Scan the listing below for "string", then report every line that has it.

'''

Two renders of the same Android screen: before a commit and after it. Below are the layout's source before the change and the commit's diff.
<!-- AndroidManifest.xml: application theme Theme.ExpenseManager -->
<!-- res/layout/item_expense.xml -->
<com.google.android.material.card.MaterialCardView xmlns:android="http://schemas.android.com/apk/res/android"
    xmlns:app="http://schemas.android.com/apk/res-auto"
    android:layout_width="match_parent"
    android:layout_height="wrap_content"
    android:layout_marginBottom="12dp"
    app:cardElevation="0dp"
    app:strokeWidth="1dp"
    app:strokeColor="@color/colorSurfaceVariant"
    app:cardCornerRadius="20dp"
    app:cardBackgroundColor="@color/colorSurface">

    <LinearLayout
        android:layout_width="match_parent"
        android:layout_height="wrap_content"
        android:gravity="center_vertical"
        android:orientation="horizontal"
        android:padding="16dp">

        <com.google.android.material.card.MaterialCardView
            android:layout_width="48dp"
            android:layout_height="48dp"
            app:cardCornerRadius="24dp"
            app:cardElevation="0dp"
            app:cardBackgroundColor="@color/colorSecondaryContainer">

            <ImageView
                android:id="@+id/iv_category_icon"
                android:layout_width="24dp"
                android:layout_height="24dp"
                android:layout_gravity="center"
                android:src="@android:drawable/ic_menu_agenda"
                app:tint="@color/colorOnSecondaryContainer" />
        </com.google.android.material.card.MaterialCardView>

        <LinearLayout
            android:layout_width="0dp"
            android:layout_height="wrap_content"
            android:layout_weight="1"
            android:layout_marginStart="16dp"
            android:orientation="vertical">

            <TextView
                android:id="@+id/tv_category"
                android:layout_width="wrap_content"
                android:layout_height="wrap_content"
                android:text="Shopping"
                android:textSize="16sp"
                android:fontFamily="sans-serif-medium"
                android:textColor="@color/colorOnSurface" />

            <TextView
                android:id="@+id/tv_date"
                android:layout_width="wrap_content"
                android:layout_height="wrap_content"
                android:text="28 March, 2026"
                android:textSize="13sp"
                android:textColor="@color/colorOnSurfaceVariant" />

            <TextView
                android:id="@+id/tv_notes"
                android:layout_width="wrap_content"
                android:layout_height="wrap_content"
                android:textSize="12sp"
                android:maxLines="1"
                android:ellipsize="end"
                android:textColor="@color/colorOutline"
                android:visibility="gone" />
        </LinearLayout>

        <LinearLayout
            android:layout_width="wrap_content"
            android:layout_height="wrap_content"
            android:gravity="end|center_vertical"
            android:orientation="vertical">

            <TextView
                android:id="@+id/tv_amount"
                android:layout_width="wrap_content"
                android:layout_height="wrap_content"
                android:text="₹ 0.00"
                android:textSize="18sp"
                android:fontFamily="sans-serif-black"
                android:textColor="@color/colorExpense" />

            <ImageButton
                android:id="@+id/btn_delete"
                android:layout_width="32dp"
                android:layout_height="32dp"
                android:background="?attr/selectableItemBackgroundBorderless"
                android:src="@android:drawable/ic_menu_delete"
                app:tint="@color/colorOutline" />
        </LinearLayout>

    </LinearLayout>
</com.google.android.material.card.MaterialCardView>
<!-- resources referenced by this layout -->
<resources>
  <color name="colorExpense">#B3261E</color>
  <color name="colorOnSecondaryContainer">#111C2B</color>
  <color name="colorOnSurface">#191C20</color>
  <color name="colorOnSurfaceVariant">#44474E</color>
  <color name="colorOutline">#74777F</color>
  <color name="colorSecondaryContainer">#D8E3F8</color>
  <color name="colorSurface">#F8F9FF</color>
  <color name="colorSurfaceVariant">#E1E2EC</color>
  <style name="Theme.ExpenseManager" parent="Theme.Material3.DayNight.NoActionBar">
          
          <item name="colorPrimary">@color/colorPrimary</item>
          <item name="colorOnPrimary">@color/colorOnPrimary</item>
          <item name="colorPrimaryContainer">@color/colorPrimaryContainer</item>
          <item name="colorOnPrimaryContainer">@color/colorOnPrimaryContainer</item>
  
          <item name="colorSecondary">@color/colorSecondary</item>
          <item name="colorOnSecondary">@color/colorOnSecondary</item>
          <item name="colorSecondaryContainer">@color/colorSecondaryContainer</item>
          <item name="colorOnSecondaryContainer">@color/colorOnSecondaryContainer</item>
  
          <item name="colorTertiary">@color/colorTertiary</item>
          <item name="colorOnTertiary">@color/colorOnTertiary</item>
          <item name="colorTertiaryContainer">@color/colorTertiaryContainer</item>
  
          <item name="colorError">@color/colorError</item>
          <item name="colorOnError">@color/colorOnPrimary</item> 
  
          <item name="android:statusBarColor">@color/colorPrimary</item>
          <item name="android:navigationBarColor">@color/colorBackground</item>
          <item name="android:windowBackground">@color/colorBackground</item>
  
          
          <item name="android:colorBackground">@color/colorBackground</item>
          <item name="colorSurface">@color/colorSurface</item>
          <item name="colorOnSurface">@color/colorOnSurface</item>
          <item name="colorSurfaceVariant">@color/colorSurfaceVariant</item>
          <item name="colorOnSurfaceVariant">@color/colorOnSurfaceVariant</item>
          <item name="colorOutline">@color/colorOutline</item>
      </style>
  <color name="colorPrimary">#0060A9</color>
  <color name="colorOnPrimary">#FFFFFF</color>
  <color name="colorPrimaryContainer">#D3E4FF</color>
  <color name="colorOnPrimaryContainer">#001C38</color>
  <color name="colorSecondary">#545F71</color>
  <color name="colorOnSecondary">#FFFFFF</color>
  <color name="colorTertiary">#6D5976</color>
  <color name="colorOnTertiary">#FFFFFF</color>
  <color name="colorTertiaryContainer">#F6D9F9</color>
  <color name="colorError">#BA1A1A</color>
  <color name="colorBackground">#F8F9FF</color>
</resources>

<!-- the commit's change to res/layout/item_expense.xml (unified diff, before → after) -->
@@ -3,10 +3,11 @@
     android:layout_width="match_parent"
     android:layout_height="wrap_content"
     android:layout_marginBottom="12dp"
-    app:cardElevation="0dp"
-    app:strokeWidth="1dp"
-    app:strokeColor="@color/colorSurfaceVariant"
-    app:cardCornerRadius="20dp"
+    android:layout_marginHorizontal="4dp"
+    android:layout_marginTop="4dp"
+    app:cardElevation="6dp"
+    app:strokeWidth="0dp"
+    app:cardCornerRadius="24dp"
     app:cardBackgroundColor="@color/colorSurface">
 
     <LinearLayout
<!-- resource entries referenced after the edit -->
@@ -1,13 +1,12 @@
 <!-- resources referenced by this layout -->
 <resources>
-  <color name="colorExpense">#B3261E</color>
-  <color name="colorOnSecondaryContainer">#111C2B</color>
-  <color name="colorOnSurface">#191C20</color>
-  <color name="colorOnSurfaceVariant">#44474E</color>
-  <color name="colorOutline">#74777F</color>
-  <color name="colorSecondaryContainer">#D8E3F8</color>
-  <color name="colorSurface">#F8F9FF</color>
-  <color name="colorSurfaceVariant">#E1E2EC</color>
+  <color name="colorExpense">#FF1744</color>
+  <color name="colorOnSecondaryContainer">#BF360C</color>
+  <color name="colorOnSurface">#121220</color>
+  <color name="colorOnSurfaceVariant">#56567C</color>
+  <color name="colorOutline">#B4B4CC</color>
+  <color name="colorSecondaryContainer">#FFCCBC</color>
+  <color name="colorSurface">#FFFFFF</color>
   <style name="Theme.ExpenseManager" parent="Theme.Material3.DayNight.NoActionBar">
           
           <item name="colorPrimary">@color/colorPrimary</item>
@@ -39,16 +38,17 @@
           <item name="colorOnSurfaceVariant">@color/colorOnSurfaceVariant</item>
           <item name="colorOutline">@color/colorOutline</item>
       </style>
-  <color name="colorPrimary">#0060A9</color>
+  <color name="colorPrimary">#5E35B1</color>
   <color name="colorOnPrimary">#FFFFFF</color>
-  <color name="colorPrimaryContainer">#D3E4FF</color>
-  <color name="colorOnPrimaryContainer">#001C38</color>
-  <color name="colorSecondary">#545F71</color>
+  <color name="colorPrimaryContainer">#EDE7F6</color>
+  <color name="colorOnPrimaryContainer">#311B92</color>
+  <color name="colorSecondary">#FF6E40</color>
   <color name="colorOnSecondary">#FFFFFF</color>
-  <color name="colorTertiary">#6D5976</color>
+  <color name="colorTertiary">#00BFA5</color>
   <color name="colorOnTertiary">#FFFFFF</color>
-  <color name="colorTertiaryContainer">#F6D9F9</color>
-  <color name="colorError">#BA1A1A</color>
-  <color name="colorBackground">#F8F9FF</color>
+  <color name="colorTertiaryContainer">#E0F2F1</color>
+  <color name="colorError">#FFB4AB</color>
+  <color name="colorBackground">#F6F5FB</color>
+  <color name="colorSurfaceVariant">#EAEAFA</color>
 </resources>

'''
'''

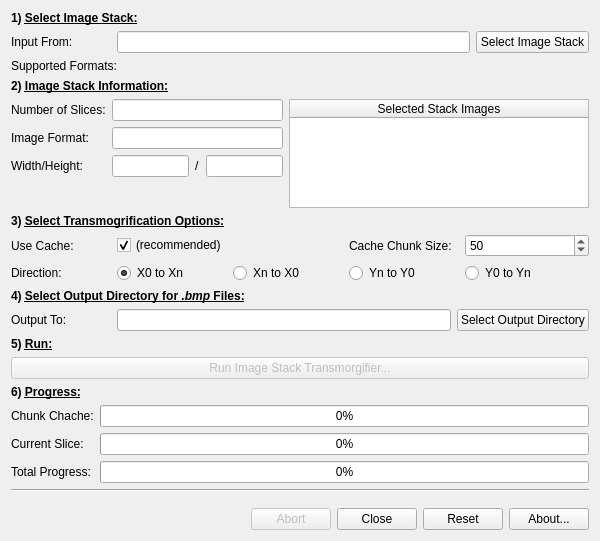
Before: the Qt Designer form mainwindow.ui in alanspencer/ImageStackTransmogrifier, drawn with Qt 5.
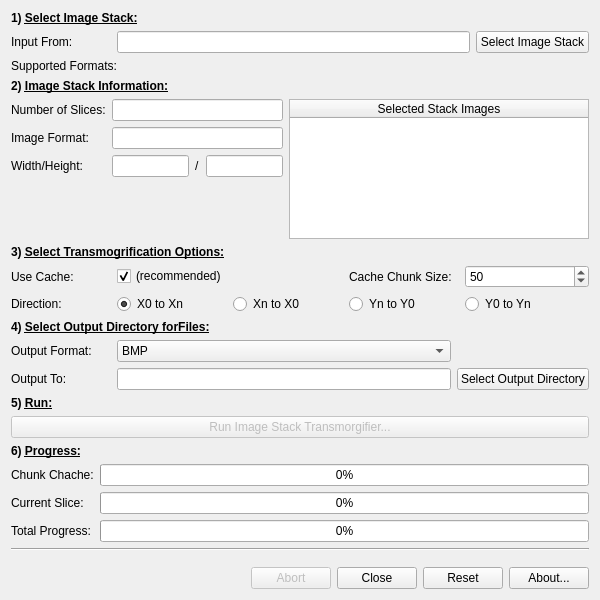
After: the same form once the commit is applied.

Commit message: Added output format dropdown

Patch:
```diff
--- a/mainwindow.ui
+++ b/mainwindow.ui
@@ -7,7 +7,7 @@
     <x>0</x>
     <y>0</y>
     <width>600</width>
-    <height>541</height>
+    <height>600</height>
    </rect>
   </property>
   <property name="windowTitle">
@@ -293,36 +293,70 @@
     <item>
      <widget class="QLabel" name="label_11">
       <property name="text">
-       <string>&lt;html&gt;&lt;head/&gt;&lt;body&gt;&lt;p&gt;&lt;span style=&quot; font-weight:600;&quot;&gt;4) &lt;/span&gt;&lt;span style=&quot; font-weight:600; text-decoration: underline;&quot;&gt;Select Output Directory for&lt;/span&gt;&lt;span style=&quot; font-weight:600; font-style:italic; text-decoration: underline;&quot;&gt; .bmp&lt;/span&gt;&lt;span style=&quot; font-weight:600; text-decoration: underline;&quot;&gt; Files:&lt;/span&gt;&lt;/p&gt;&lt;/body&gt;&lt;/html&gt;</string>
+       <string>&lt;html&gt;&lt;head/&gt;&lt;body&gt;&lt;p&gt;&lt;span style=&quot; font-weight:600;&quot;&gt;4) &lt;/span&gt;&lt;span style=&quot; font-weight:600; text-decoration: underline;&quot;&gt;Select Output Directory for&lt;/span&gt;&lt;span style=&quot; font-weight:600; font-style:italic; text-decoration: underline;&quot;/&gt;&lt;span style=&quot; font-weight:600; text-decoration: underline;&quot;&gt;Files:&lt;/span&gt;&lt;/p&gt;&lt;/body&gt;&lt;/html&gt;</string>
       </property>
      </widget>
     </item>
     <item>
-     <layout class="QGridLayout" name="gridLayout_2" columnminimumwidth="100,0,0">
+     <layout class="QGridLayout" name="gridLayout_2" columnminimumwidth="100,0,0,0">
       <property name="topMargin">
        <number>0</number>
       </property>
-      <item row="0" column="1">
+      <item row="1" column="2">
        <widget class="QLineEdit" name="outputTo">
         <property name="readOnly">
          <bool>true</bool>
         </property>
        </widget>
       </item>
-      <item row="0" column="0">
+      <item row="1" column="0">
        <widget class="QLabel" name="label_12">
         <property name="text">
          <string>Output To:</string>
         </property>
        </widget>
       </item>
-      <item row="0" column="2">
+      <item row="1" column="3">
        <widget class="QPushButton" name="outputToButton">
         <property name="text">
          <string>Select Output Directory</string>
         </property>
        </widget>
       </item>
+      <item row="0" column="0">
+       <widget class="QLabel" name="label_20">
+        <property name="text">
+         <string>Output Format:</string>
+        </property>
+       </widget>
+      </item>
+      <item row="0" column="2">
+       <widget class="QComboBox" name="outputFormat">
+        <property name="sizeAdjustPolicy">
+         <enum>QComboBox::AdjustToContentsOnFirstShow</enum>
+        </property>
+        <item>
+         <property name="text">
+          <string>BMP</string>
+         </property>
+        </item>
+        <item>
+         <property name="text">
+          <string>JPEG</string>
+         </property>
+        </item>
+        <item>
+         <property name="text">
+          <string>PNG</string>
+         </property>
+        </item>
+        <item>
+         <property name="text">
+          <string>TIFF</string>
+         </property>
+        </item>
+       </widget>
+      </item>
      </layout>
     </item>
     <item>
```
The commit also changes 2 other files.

'''

EXERCISE ANSWER =>
-       <string>&lt;html&gt;&lt;head/&gt;&lt;body&gt;&lt;p&gt;&lt;span style=&quot; font-weight:600;&quot;&gt;4) &lt;/span&gt;&lt;span style=&quot; font-weight:600; text-decoration: underline;&quot;&gt;Select Output Directory for&lt;/span&gt;&lt;span style=&quot; font-weight:600; font-style:italic; text-decoration: underline;&quot;&gt; .bmp&lt;/span&gt;&lt;span style=&quot; font-weight:600; text-decoration: underline;&quot;&gt; Files:&lt;/span&gt;&lt;/p&gt;&lt;/body&gt;&lt;/html&gt;</string>
+       <string>&lt;html&gt;&lt;head/&gt;&lt;body&gt;&lt;p&gt;&lt;span style=&quot; font-weight:600;&quot;&gt;4) &lt;/span&gt;&lt;span style=&quot; font-weight:600; text-decoration: underline;&quot;&gt;Select Output Directory for&lt;/span&gt;&lt;span style=&quot; font-weight:600; font-style:italic; text-decoration: underline;&quot;/&gt;&lt;span style=&quot; font-weight:600; text-decoration: underline;&quot;&gt;Files:&lt;/span&gt;&lt;/p&gt;&lt;/body&gt;&lt;/html&gt;</string>
          <string>Output To:</string>
          <string>Select Output Directory</string>
+         <string>Output Format:</string>
+          <string>BMP</string>
+          <string>JPEG</string>
+          <string>PNG</string>
+          <string>TIFF</string>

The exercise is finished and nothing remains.